Children were seen under these laws as having the same level of protections as adults and would be assigned government advocates to ensure parents would not force unnecessary treatments.
In the US, the state courts were mixed on the application of the discrimination by mental health identity, including how it was being applied within the context of criminal law. At the heart of the legal problem was the notion of self-determination of one’s mental health status. Some judges were accepting, while more conservative judges were not. At the Federal level, the courts didn’t entertain these protections with the minor exception of the Southern District of New York. The SCOTUS never picked up any of these cases.
The biggest opposition to CBMH came from a well-funded American group of neurologists in the field of neuroplasticity. They published scientific paper after scientific paper showing and countering “mental health identity” based on the natural adaptive nature of the human brain. And thus, provided the underlying mechanics for the possibility of treatment to recondition the brain into other behavior patterns. These papers became fodder for conservative talking points. CBMH struggled to find medical researchers willing to publish counter papers and stuck to the social sciences making political and moral arguments instead.
Then Kaneko Sawa and Yoshimi Ei, two Japanese molecular geneticists, discovered that autism spectrum disorder was a combination of micro-deletions across the human genome resulting in a differential neural development. The variations in phenotypes between cases were results from the amount of the deleted genetic information. This further explained the links between such syndromes as Angelman for also showing ASD. Scientists found poor neuroplasticity to be the culprits for mental comorbidities, such as anxiety and ADHD. Later, additional research would find that other common mental disorders such as bipolar and schizophrenia were also related to genetic micro-deletions.

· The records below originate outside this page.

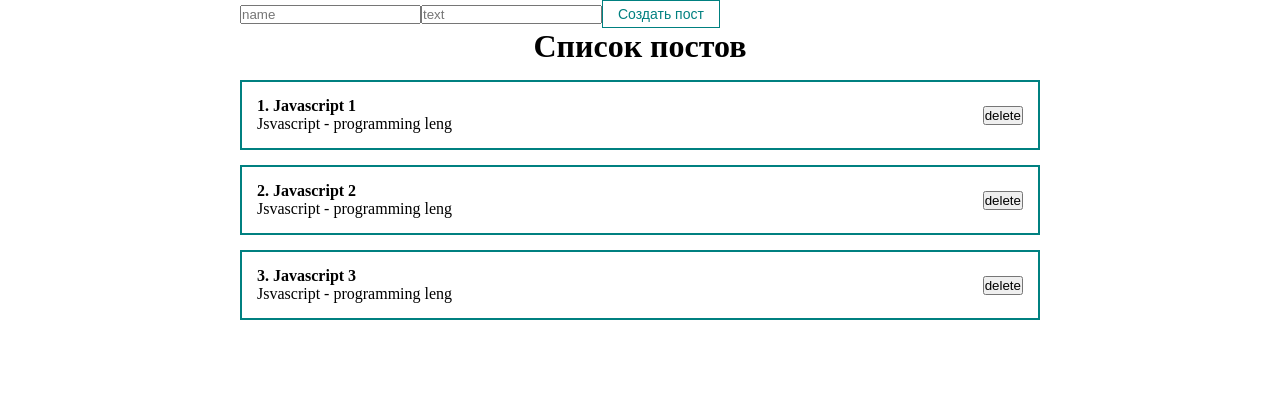
Repository: tsydikov/reactTodo
Page: /
These files come from the project's save history. The page is drawn as it stood at one moment and after the next save; the edit follows.
The browser window is 1280 px wide. The pictures show the whole page.
The project was rebuilt for these pictures with package versions that can differ from the ones it lists, and the page was loaded fresh each time.

Above is the page before, as saved 2021-08-29 12:48:54.

After the next save:
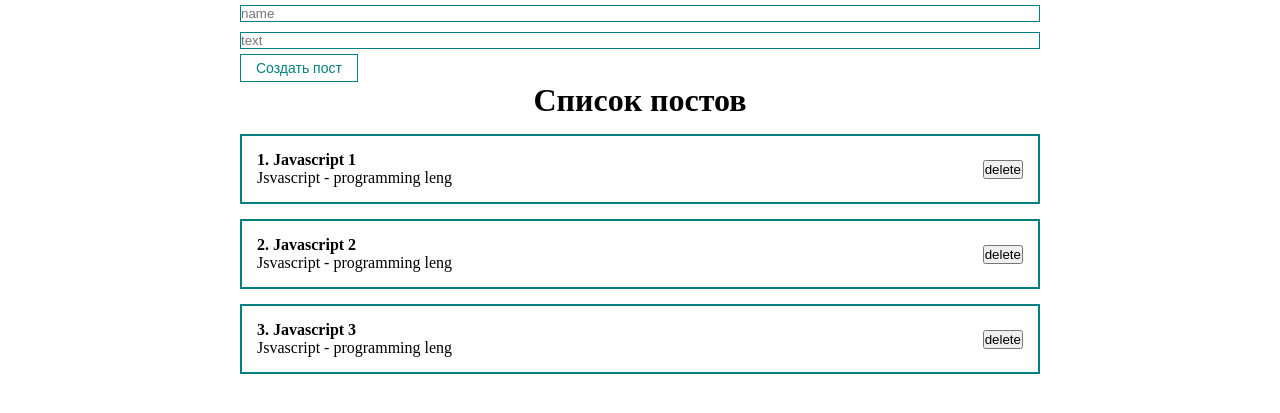
Saved 38 s later.
--- a/src/UI/input/MyInput.jsx
+++ b/src/UI/input/MyInput.jsx
@@ -3,7 +3,7 @@ import classes from "./MyInput.module.css";
 
 const MyInput = (props) => {
     return (
-        <input {...props}  />
+        <input className={classes.myInput} {...props}  />
     )
 }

The CBMH used this genetic discovery to show mental health identity as being a form of evolutionary adaptation. In doing so, questions arose about the concept of self-determination of one’s mental health identity and if genetic testing should be the determining factor.
By this point in history, the whole notion of mental health identity hit a social brick wall when legislatures allowed human cloned reproduction using advance CRISPR technology to strip away many genetic based disorders. With advent of these technologies and advance A.I. systems, medical psychology was transformed, offering the “cure” for all known disorders without lifelong use of drug therapy.
CBMH tried to fight for the right to be born naturally, but it was too late. Society had bought into these new wonders. The political winds had changed, and younger politicians backed by these new technologies stripped away the old mental health identity laws.
Other Mental Health Postings & Stories
Mental Illness During Rosella’s Time
Dawn Mason’s Extreme Hatred Bias
Seth Underwood writes hard science fiction and political dystopian science fiction. His future political dystopian U.S. world features decades of despot presidents, a flooded world, and new para-military force known as the Ranger Marshals. He has freemium stories at www. sethunderwoodstories.com